Background: The purpose of this study was to assess the effects of lateralization and distalization on scapular spine fracture (SSF) after reverse shoulder arthroplasty (RSA). The hypothesis was that postoperative distalization would increase the risk of SSF, whereas lateralization would not.
Methods: A multicenter retrospective review was performed at a minimum of 1 year postoperatively on primary RSAs with 3 different implants, 2 with an inlay design (n = 342) and 1 with an onlay design (n = 84). Functional outcome, range of motion, stem design, and radiographic measurements, including acromiohumeral distance and lateralization, were compared between groups with and without fracture.
Results: The incidence of SSF in the onlay group (11.9%) was significantly higher compared with the inlay group (4.7%; P = .043). Postoperative acromiohumeral distance was approximately 4 mm higher in the SSF group (37.5 mm) compared with the control group (33.7 mm; P = .042), whereas lateralization was similar between the 2 groups (52.8 mm vs. 53.9 mm; P = .362). Higher return to activity (92.1% vs. 71.4%; P < .001) as well as postoperative forward flexion was observed in the group without fracture (135° vs. 120°; P = .009).
Conclusion: Increased postoperative distalization is associated with an increased risk of SSF after RSA. An onlay stem resulted in a 10 mm increase in distalization compared with an inlay stem, and a 2.5 times increased risk of SSF. Lateralization, however, does not appear to increase the risk of SSF.
Keywords: Reverse shoulder arthroplasty; acromial fracture; acromiohumeral distance; humeral lateralization; humeral offset; inlay stem; onlay stem; scapular spine fracture.

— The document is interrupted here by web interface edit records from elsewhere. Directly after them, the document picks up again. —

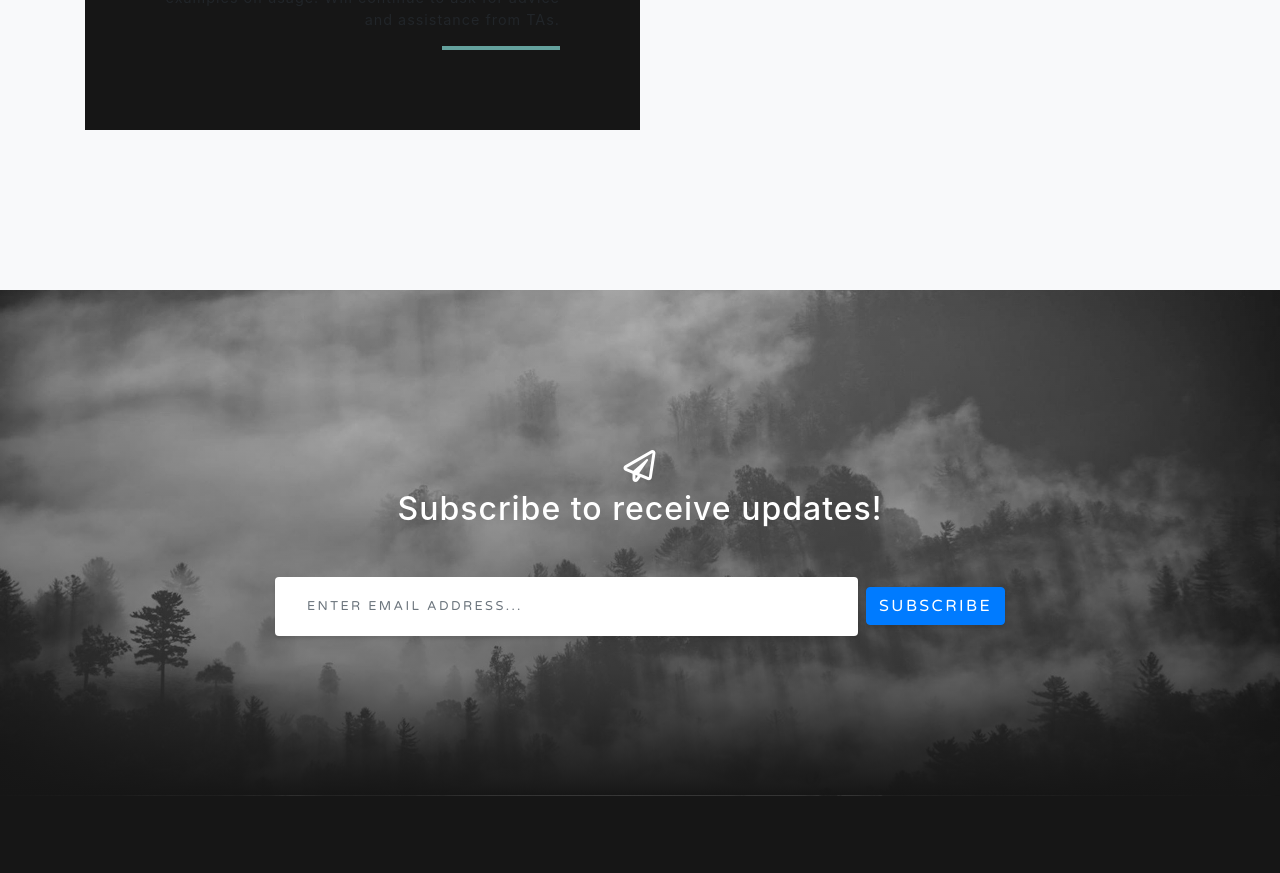
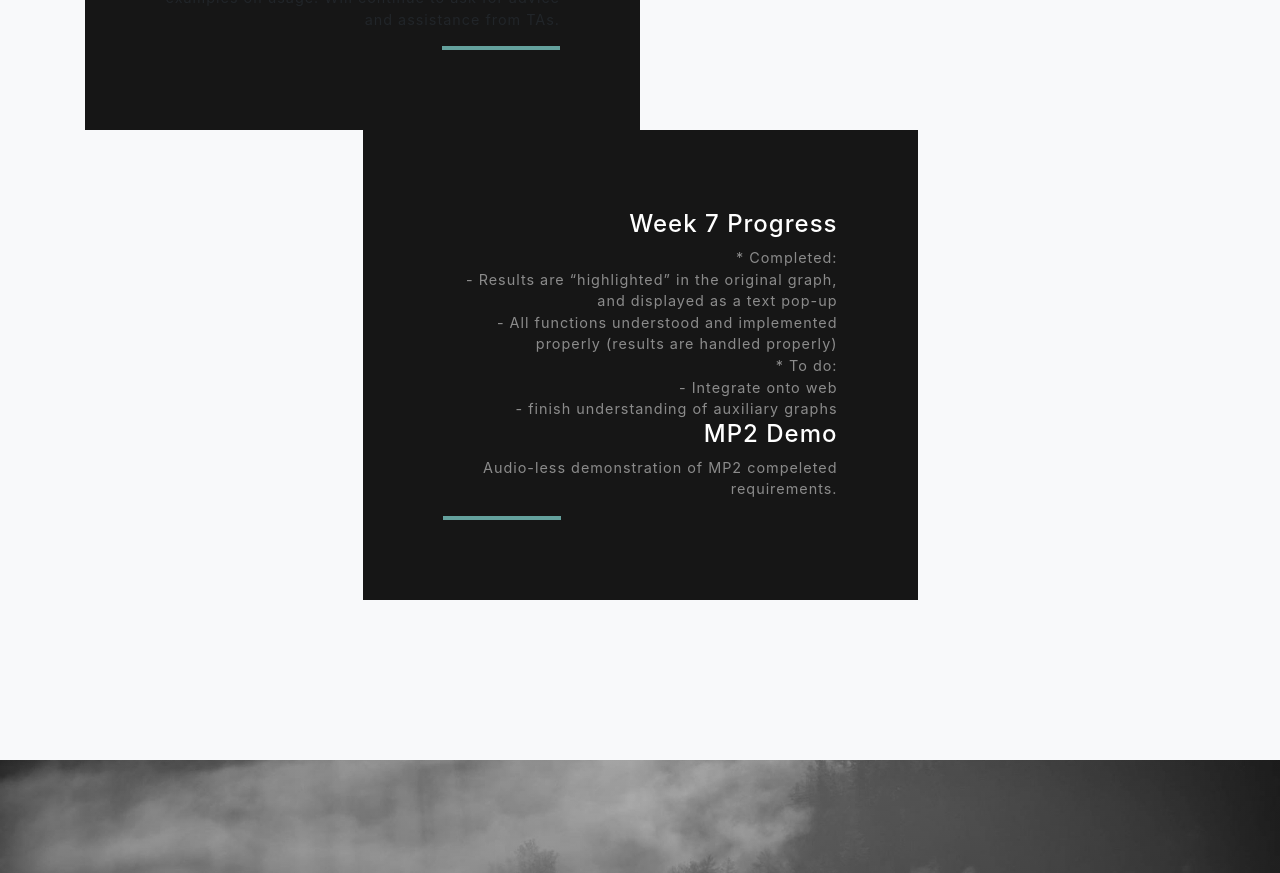
Before and after one commit to nicolethai/118personal, a website with bundled scripts: page index.html in a window 1280 px wide. Shown: the part 3680-4553 px from the top of the page. Built offline with nearby package versions, Linux system fonts and the light colour scheme; files whose address does not match are found by name.

Commit message:
Week 7 Progress updated.

```diff
--- a/index.html
+++ b/index.html
@@ -171,8 +171,30 @@
           </div>
         </div>
 
+
+        <div class="row justify-content-center no-gutters mb-5 mb-lg-0">
+          <div class="col-lg-6">
+            <div class="bg-black text-center h-100 project">
+              <div class="d-flex h-100">
+                <div class="project-text w-100 my-auto text-center text-lg-right">
+                  <h4 class="text-white">Week 7 Progress</h4>
+                  <p class="mb-0 text-white-50">* Completed:<br>- Results are “highlighted” in the original graph, and displayed as a text pop-up<br>- All functions understood and implemented properly (results are handled properly)
+                      <br>* To do:
+                      <br>- Integrate onto web
+                      <br>- finish understanding of auxiliary graphs
+                  </p>
+                  <h4 class="text-white">MP2 Demo</h4>
+                  <p class="mb-0 text-white-50">Audio-less demonstration of MP2 compeleted requirements.</p>
+                  <hr class="d-none d-lg-block mb-0 ml-0">
+                </div>
+              </div>
+            </div>
+          </div>
+        </div>
+
       </div>
     </section>
+
 
     <!-- Signup Section -->
     <section id="signup" class="signup-section">
```
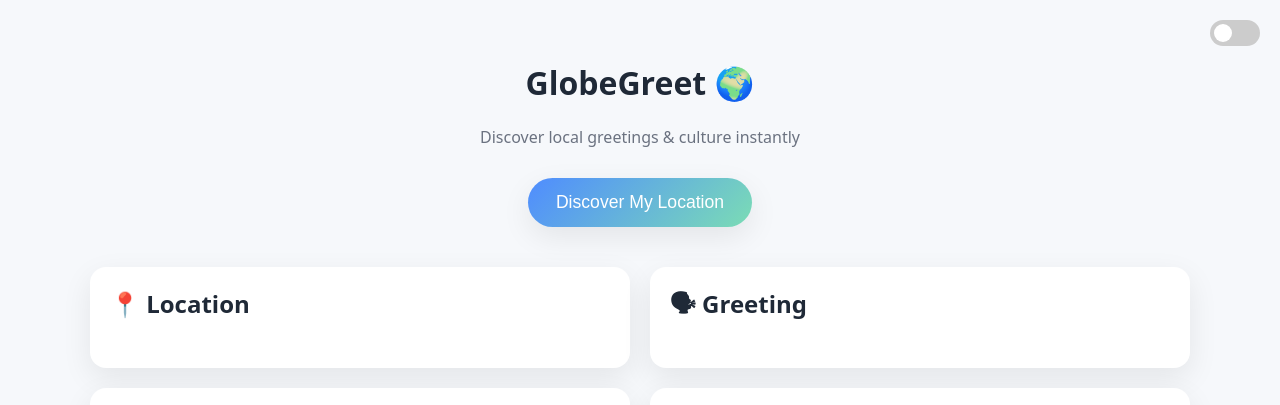
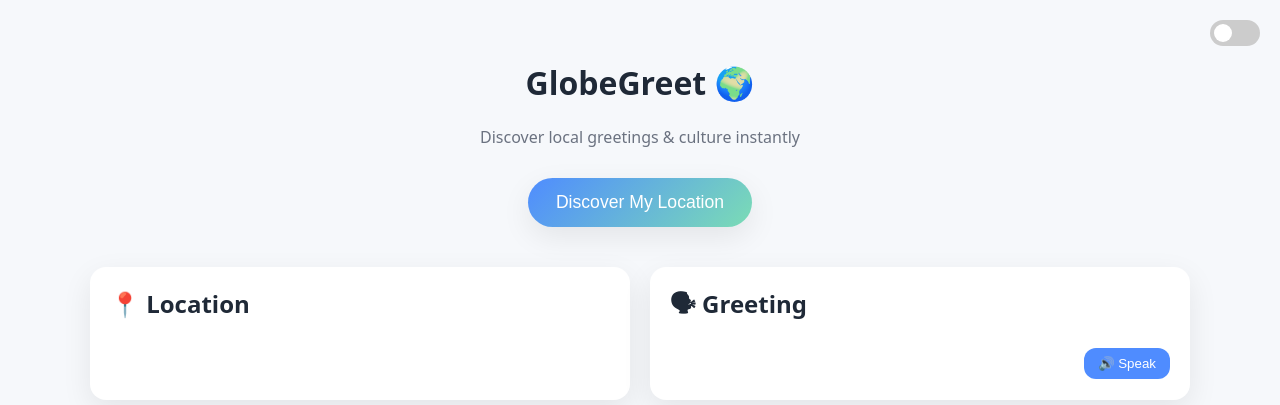
Before and after one commit to rufusdj28/GlobeGreet, a plain HTML site: page index.html in a window 1280 px wide. Shown: the top 405 px of the page. Drawn offline with Linux system fonts and the light colour scheme.

Commit message:
Major UI redesign

```diff
--- a/index.html
+++ b/index.html
@@ -40,8 +40,17 @@
 
             <div class="card">
                 <h2>🗣 Greeting</h2>
-                <p id="greeting"></p>
+
+                <div class="speak-row">
+                    <p id="greeting"></p>
+
+                    <button id="speak-btn" class="speak-btn">
+                        🔊 Speak
+                    </button>
+                </div>
+
             </div>
+
 
             <div class="card">
                 <h2>📖 Culture Snapshot</h2>
--- a/script.js
+++ b/script.js
@@ -12,6 +12,8 @@ document.addEventListener('DOMContentLoaded', () => {
 
     const darkModeToggle = document.getElementById('checkbox');
     const body = document.body;
+    const speakBtn = document.getElementById('speak-btn');
+
 
     // -----------------------------
     // Error display helper
@@ -120,3 +122,19 @@ document.addEventListener('DOMContentLoaded', () => {
     }
 
 });
+
+// -----------------------------
+// TEXT TO SPEECH
+// -----------------------------
+speakBtn.addEventListener("click", () => {
+
+    const text = greetingElement.textContent;
+    if (!text) return;
+
+    const utterance = new SpeechSynthesisUtterance(text);
+
+    // Try to match language
+    utterance.lang = navigator.language || "en-US";
+
+    speechSynthesis.speak(utterance);
+});
--- a/style.css
+++ b/style.css
@@ -158,3 +158,23 @@ input:checked+.slider {
 input:checked+.slider:before {
     transform: translateX(24px);
 }
+
+.speak-row {
+    display: flex;
+    align-items: center;
+    justify-content: space-between;
+    gap: 10px;
+}
+
+.speak-btn {
+    background: var(--primary);
+    border: none;
+    color: white;
+    padding: 8px 14px;
+    border-radius: 12px;
+    cursor: pointer;
+}
+
+.speak-btn:hover {
+    opacity: .85;
+}
```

Copyright © 2020 Journal of Shoulder and Elbow Surgery Board of Trustees. Published by Elsevier Inc. All rights reserved.